Problem details:
Report only how many lines in the material contain "Публикует".

Task input:

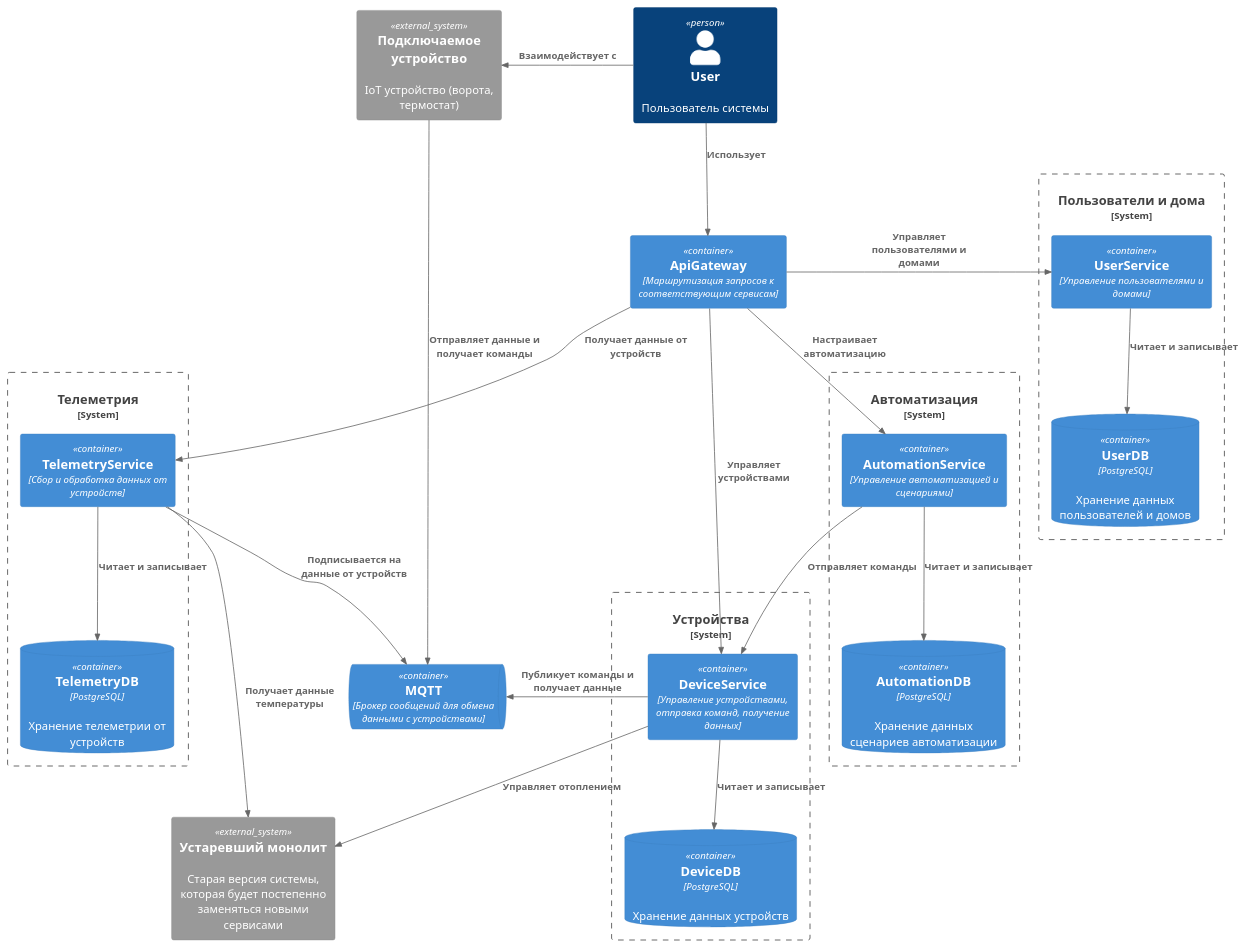
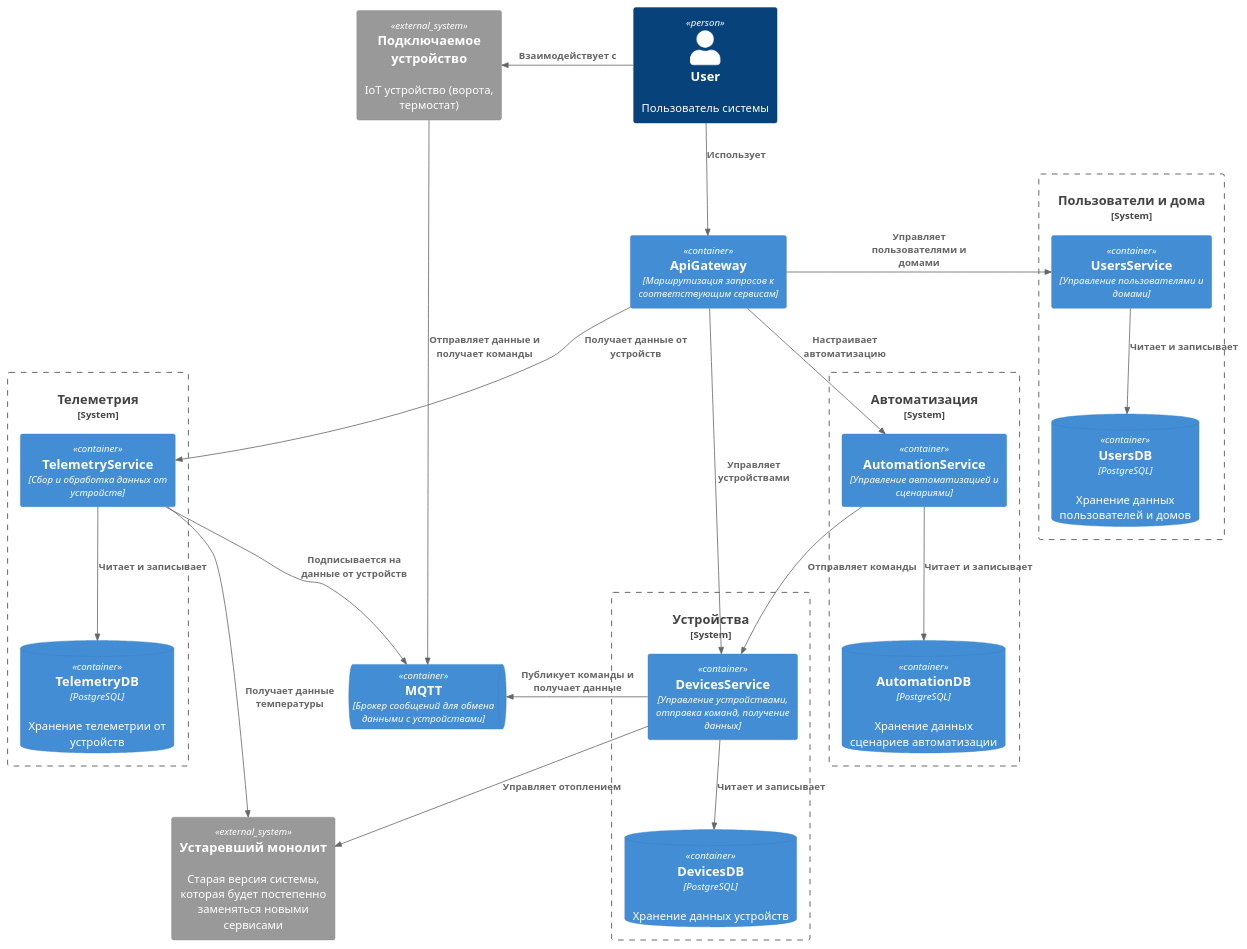
One commit to vsevolod-nikitin/yandex-practicum-architecture-pro-warmhouse changed the diagram in schemas/to-be/Containers.puml. Above: the diagram before and after it, drawn with PlantUML. The commit also changed 11 other files, not shown here.

Commit message:
Корректировка диаграмм.

```diff
--- a/schemas/to-be/Containers.puml
+++ b/schemas/to-be/Containers.puml
@@ -1,57 +1,57 @@
 @startuml Containers
 !include https://raw.githubusercontent.com/plantuml-stdlib/C4-PlantUML/master/C4_Container.puml
 
 Person(user, "User", "Пользователь системы")
 
 System_Ext(device, "Подключаемое устройство", "IoT устройство (ворота, термостат)")
 System_Ext(deprecatedMonolith, "Устаревший монолит", "Старая версия системы, которая будет постепенно заменяться новыми сервисами")
 
 Container(apiGateway, "ApiGateway", "Маршрутизация запросов к соответствующим сервисам")
 
-System_Boundary(userDomain, "Пользователи и дома") {
-    Container(userService, "UserService", "Управление пользователями и домами")
-    ContainerDb(userDb, "UserDB", "PostgreSQL", "Хранение данных пользователей и домов")
+System_Boundary(usersDomain, "Пользователи и дома") {
+    Container(usersService, "UsersService", "Управление пользователями и домами")
+    ContainerDb(usersDb, "UsersDB", "PostgreSQL", "Хранение данных пользователей и домов")
 }
 
 System_Boundary(automationDomain, "Автоматизация") {
     Container(automationService, "AutomationService", "Управление автоматизацией и сценариями")
     ContainerDb(automationDb, "AutomationDB", "PostgreSQL", "Хранение данных сценариев автоматизации")
 }
 
-System_Boundary(deviceDomain, "Устройства") {
-    Container(deviceService, "DeviceService", "Управление устройствами, отправка команд, получение данных")    
-    ContainerDb(deviceDb, "DeviceDB", "PostgreSQL", "Хранение данных устройств")    
+System_Boundary(devicesDomain, "Устройства") {
+    Container(devicesService, "DevicesService", "Управление устройствами, отправка команд, получение данных")    
+    ContainerDb(devicesDb, "DevicesDB", "PostgreSQL", "Хранение данных устройств")    
 }
 
 System_Boundary(telemetryDomain, "Телеметрия") {
     Container(telemetryService, "TelemetryService", "Сбор и обработка данных от устройств")
     ContainerDb(telemetryDb, "TelemetryDB", "PostgreSQL", "Хранение телеметрии от устройств")
 }
 
 ContainerQueue(deviceQueue, "MQTT", "Брокер сообщений для обмена данными с устройствами")
 
 Rel(user, apiGateway, "Использует")
 Rel_Left(user, device, "Взаимодействует с")
 
-Rel_Left(apiGateway, userService, "Управляет пользователями и домами")
+Rel_Left(apiGateway, usersService, "Управляет пользователями и домами")
 Rel(apiGateway, automationService, "Настраивает автоматизацию")
-Rel(apiGateway, deviceService, "Управляет устройствами")
+Rel(apiGateway, devicesService, "Управляет устройствами")
 Rel(apiGateway, telemetryService, "Получает данные от устройств")
 
-Rel(userService, userDb, "Читает и записывает")
-Rel(deviceService, deviceDb, "Читает и записывает")
+Rel(usersService, usersDb, "Читает и записывает")
+Rel(devicesService, devicesDb, "Читает и записывает")
 Rel(automationService, automationDb, "Читает и записывает")
 Rel(telemetryService, telemetryDb, "Читает и записывает")
 
-Rel(automationService, deviceService, "Отправляет команды")
-Rel_Left(deviceService, deviceQueue, "Публикует команды и получает данные")
+Rel(automationService, devicesService, "Отправляет команды")
+Rel_Left(devicesService, deviceQueue, "Публикует команды и получает данные")
 Rel(telemetryService, deviceQueue, "Подписывается на данные от устройств")
 
 Rel(device, deviceQueue, "Отправляет данные и получает команды")
 
-Rel(deviceService, deprecatedMonolith, "Управляет отоплением")
+Rel(devicesService, deprecatedMonolith, "Управляет отоплением")
 Rel(telemetryService, deprecatedMonolith, "Получает данные температуры")
 
 LAYOUT_TOP_DOWN()
 
 @enduml
```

Exercise response:
2